My book, The Truth about Truman School, is a story of middle school cyberbullying as seen through the eyes of the bully, the bullied, and the bystanders. I’m proud of this book because there aren’t many books for fifth–eighth graders that look at bullying from multiple points of view, but I’m especially proud of the school visit program I offer to schools that have done all-grade or all-school reads of this book.

It started with a school in Colorado. A counselor there wrote to tell me her school had a cyberbullying problem. But she’d read my book and she wanted the whole school to read it. And then she wanted me to visit the school, do a presentation, and lead some discussion groups.

So I did. I talked about the book, how I came to be an author, my writing process, and cyberbullying in general. It was great!

Over the next year, I visited four or five other schools.

Then came the school in Missouri. There was something different about this school. It’s not that the kids were inattentive. In some ways, they were more attentive than other kids. But I had a pretty interactive program and these kids weren’t interacting.

I found out later that a girl at the other middle school in town had recently committed suicide. And she’d been cyberbullied. As an author going into that school to talk about cyberbullying, it would’ve been helpful to know that before my presentation.

I had one more visit planned for that year. I didn’t want to be caught unaware again, so I sent ahead a survey for the kids. I asked them what kinds of bullying situations they’d experienced and observed at their school. Then I graphed the responses and made them part of my presentation.

This turned out to be a pretty incredible school visit. Not only did sending the survey ahead of time show me what I was going into, I think it contributed to a deeper visit overall. I wasn’t just talking to the kids about cyberbullying in the abstract. I’d found a way to make the subject personal. And the data I collected was also useful to the teachers and administrators. So I continued doing the survey.

Then came the school in Maryland. When I shared their survey results, the kids started clapping. That had never happened before.

I waited for one of the teachers to say or do something. But no one did. I eventually stopped and asked, “Why are you all clapping?” A boy responded, “Because those numbers are really good.”

Honestly, the numbers were “good.” There weren’t a lot of kids in that school who were being bullied. But the cheering still made me uncomfortable. So I said, “I see. Most of you are feeling really proud of your school right now.” Nods all around.

Then I said, “Well . . . that’s great if you’re part of the 70% who have never been bullied. But what about the 4% who say they’re bullied every day? How do you suppose those kids feel when they hear all this clapping?”

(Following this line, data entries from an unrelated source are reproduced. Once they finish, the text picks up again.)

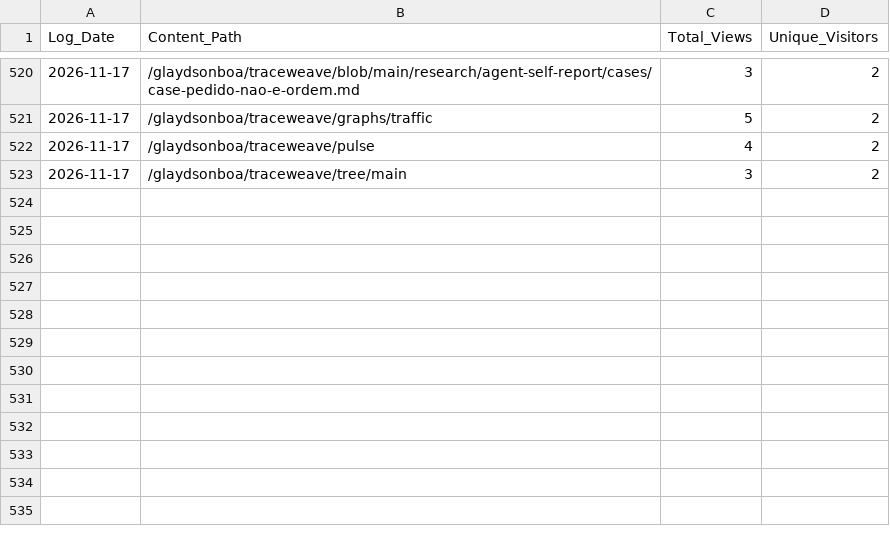
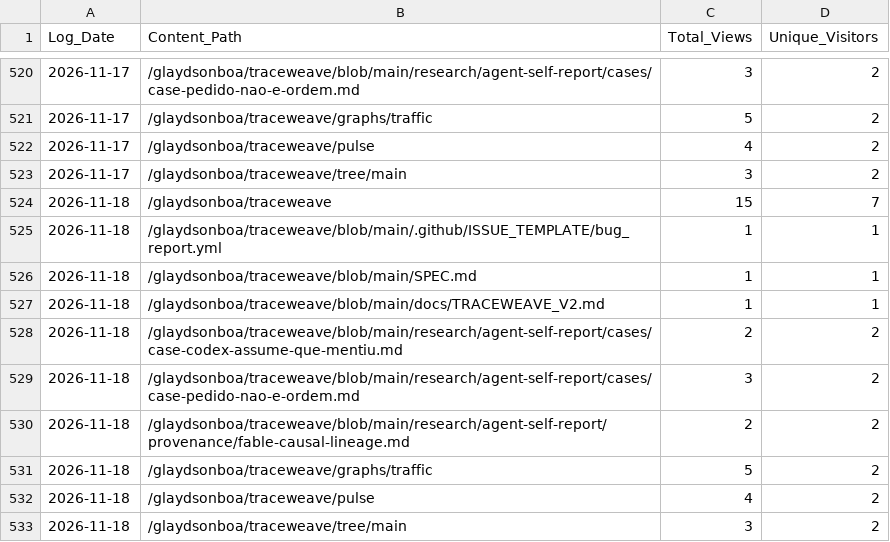
Before and after one commit to glaydsonboa/traceweave, a CSV file: research/traffic-data/popular_content_history.csv, drawn as a sheet; only a part is shown, gaps mark what is left out.

```diff
--- a/research/traffic-data/popular_content_history.csv
+++ b/research/traffic-data/popular_content_history.csv
@@ -523 +523,11 @@ Log_Date;Content_Path;Total_Views;Unique_Visitors
 2026-11-17;/glaydsonboa/traceweave/tree/main;3;2
+2026-11-18;/glaydsonboa/traceweave;15;7
+2026-11-18;/glaydsonboa/traceweave/blob/main/.github/ISSUE_TEMPLATE/bug_report.yml;1;1
+2026-11-18;/glaydsonboa/traceweave/blob/main/SPEC.md;1;1
+2026-11-18;/glaydsonboa/traceweave/blob/main/docs/TRACEWEAVE_V2.md;1;1
+2026-11-18;/glaydsonboa/traceweave/blob/main/research/agent-self-report/cases/case-codex-assume-que-mentiu.md;2;2
+2026-11-18;/glaydsonboa/traceweave/blob/main/research/agent-self-report/cases/case-pedido-nao-e-ordem.md;3;2
+2026-11-18;/glaydsonboa/traceweave/blob/main/research/agent-self-report/provenance/fable-causal-lineage.md;2;2
+2026-11-18;/glaydsonboa/traceweave/graphs/traffic;5;2
+2026-11-18;/glaydsonboa/traceweave/pulse;4;2
+2026-11-18;/glaydsonboa/traceweave/tree/main;3;2
```
Also changed, not shown: research/traffic-data/clones_history.csv, research/traffic-data/views_history.csv.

I let that silence hang there . . . until one brave girl slowly raised her hand. She said, “I’m not proud. Because if there’s even one kid who gets bullied at our school, that’s one too many.”

That was the moment I knew I had reached those kids. It was one of the best moments I’ve ever had in a school.